## PROBLEM DETAILS
Gather every line below where "drawn" appears.

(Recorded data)

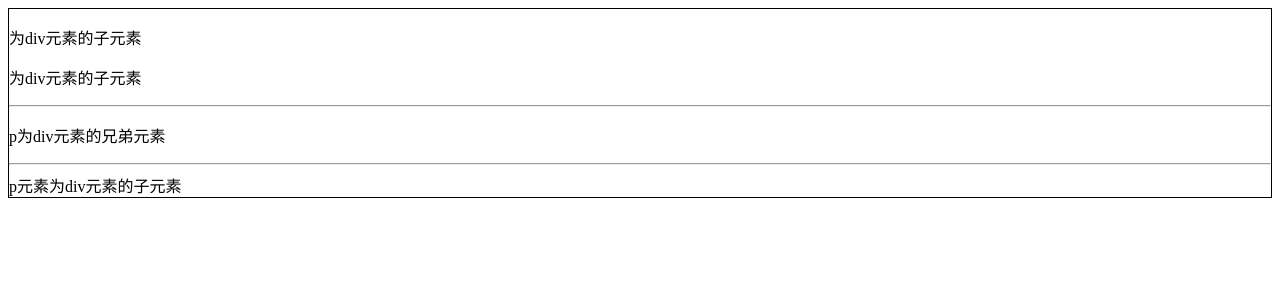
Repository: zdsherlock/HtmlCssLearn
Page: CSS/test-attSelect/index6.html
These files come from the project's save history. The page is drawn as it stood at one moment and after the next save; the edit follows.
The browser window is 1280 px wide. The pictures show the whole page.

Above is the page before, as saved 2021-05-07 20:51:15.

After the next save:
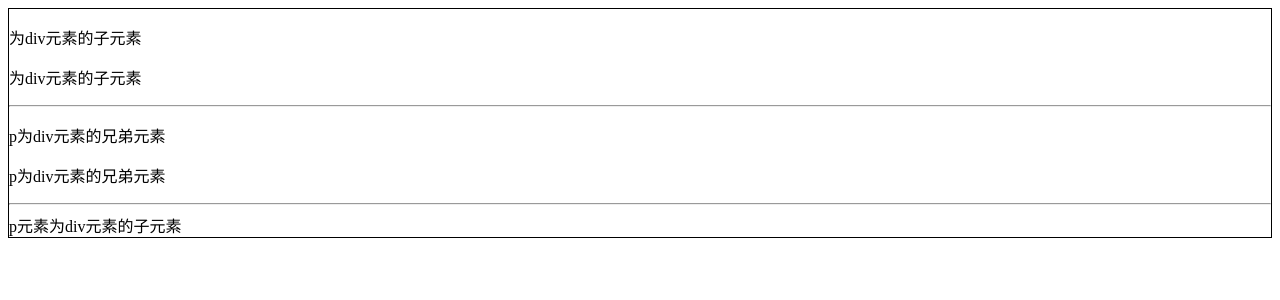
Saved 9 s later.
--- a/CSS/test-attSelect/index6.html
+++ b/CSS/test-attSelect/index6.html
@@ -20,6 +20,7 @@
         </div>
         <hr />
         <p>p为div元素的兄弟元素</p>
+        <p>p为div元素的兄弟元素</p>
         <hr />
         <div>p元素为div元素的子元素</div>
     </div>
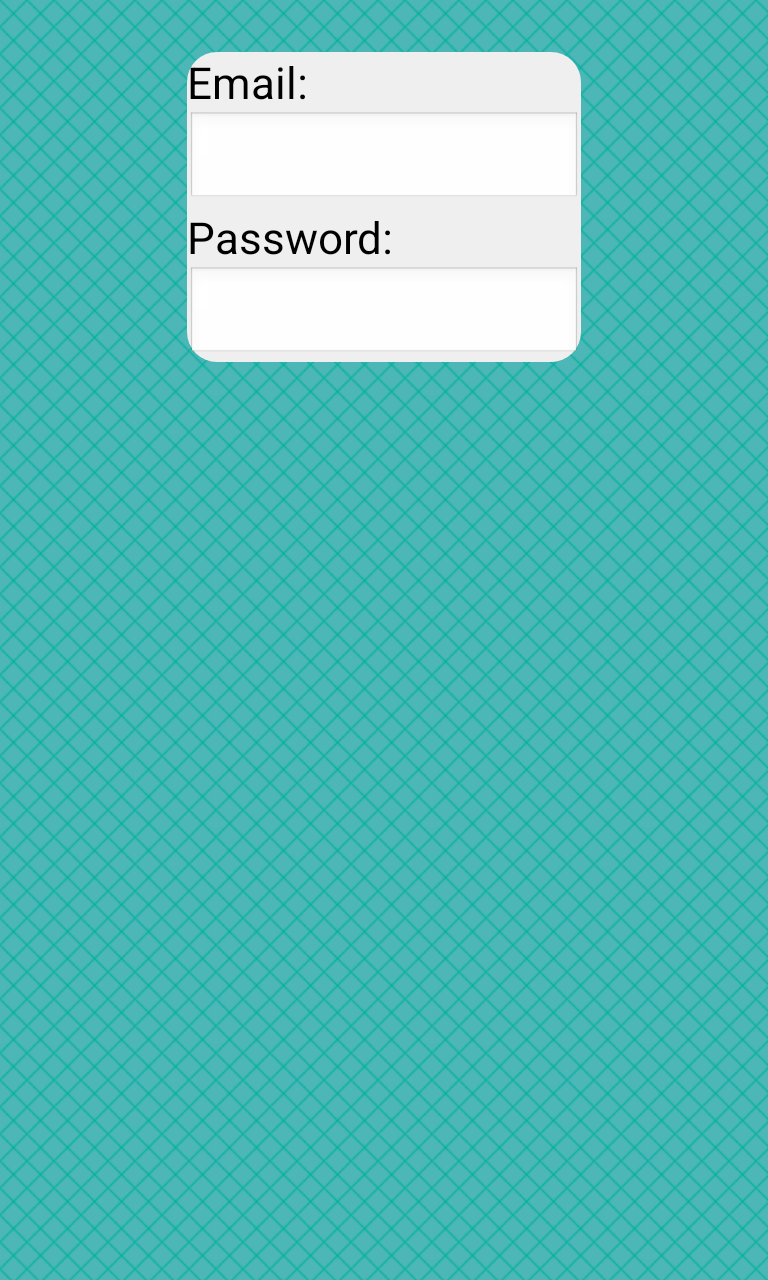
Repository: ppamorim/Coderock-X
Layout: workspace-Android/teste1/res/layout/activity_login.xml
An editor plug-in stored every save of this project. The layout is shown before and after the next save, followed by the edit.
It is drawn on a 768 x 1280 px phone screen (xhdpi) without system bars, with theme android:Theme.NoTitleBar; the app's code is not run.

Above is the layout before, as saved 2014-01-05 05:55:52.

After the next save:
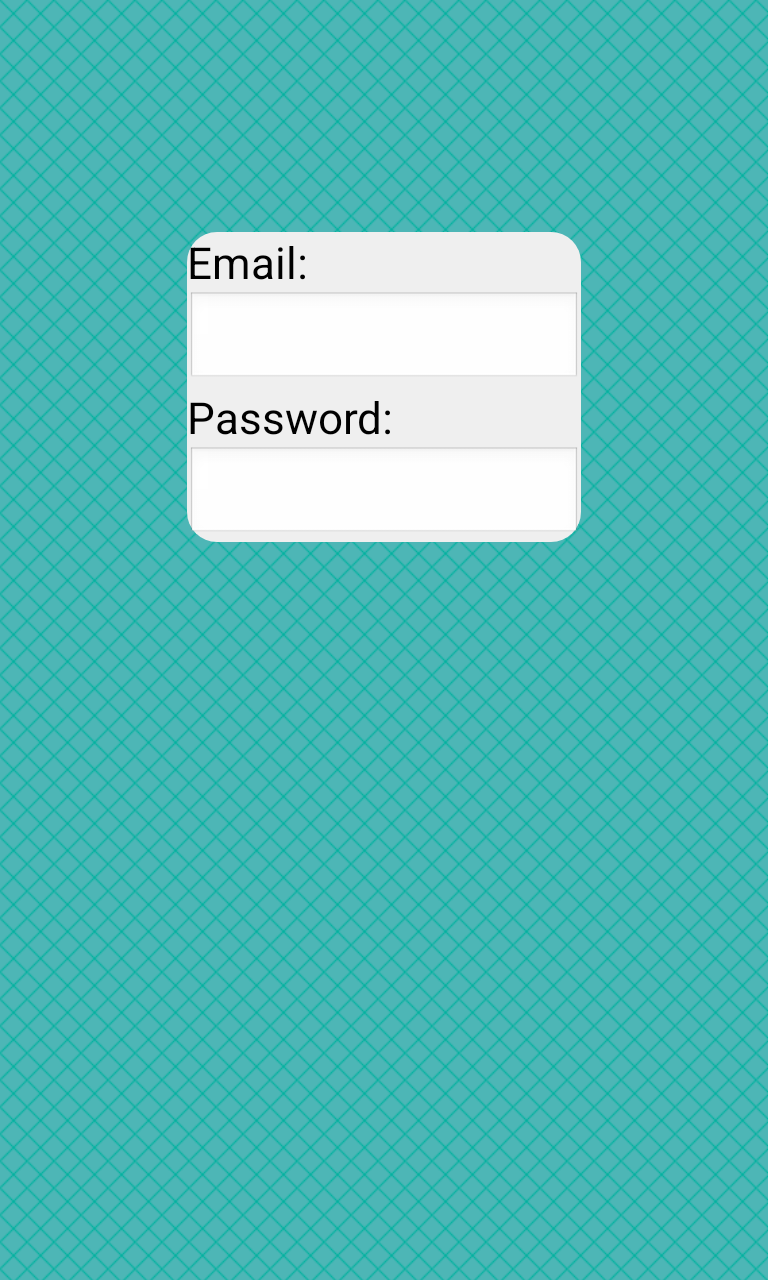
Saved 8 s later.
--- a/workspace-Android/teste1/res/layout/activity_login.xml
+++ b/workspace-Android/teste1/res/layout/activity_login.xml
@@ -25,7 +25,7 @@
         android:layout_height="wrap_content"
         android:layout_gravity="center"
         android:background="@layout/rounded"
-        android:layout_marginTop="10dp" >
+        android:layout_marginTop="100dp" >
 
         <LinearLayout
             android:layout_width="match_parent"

---

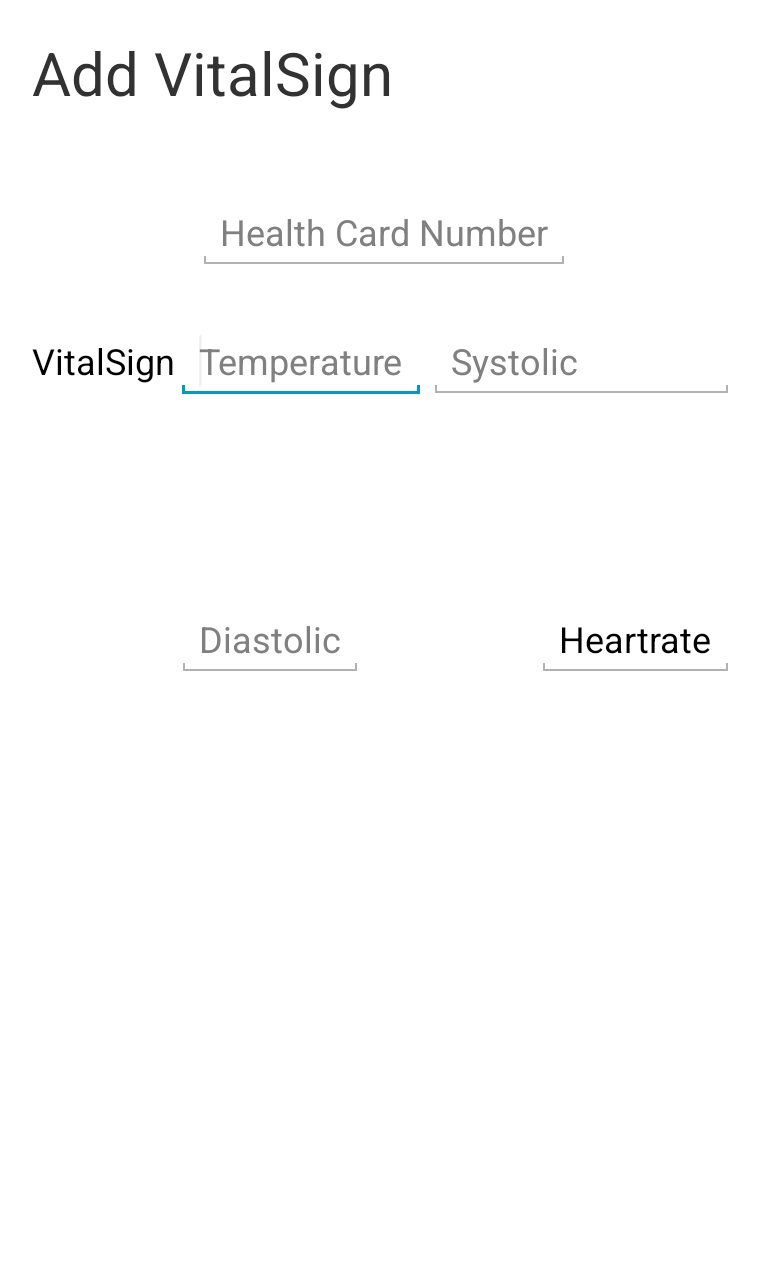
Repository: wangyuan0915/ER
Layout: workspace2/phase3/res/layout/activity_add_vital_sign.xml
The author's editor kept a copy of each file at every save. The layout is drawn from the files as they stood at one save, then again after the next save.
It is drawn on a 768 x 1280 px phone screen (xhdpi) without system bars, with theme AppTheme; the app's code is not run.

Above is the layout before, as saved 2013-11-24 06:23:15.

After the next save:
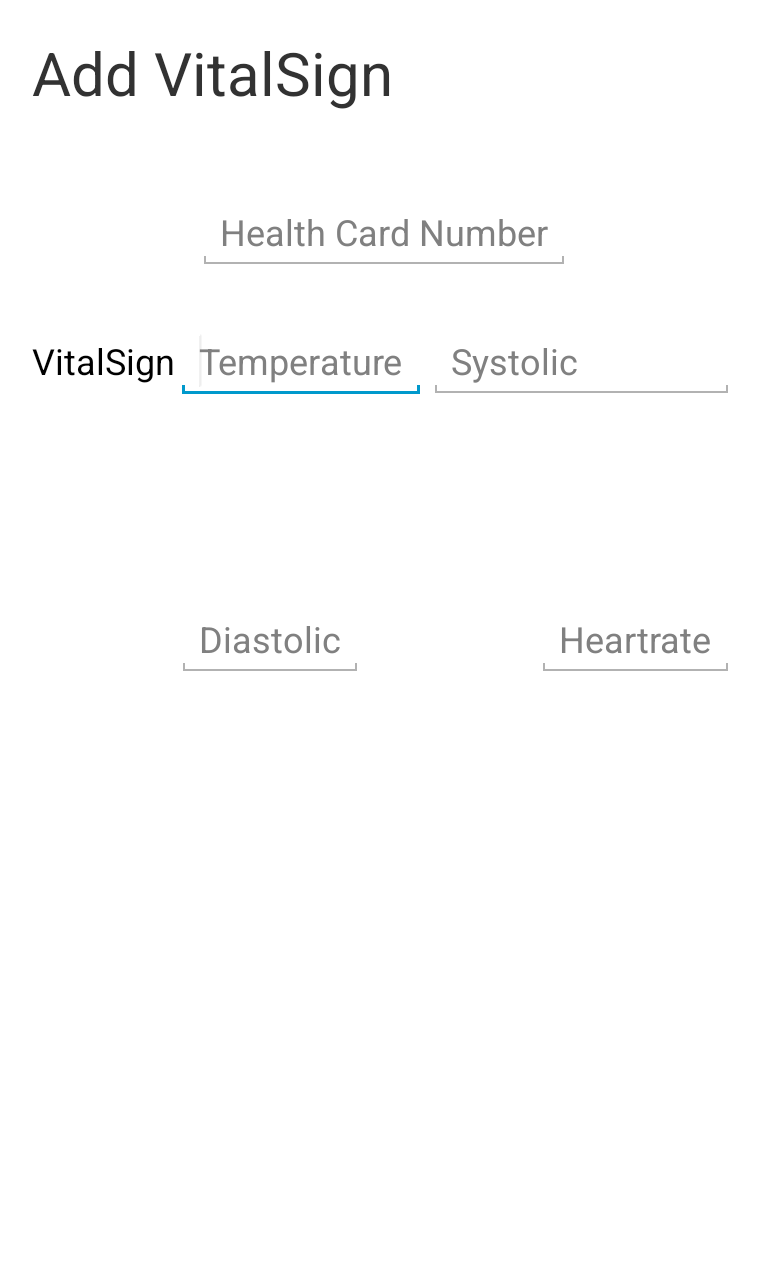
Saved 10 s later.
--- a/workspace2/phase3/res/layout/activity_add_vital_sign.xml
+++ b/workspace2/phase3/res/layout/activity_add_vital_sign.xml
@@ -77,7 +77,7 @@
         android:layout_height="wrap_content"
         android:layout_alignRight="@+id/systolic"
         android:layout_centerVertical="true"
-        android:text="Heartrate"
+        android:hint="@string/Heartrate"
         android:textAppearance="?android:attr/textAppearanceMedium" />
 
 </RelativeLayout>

## EXERCISE OUTPUT
These files come from the project's save history. The page is drawn as it stood at one moment and after the next save; the edit follows.
It is drawn on a 768 x 1280 px phone screen (xhdpi) without system bars, with theme android:Theme.NoTitleBar; the app's code is not run.
The author's editor kept a copy of each file at every save. The layout is drawn from the files as they stood at one save, then again after the next save.
It is drawn on a 768 x 1280 px phone screen (xhdpi) without system bars, with theme AppTheme; the app's code is not run.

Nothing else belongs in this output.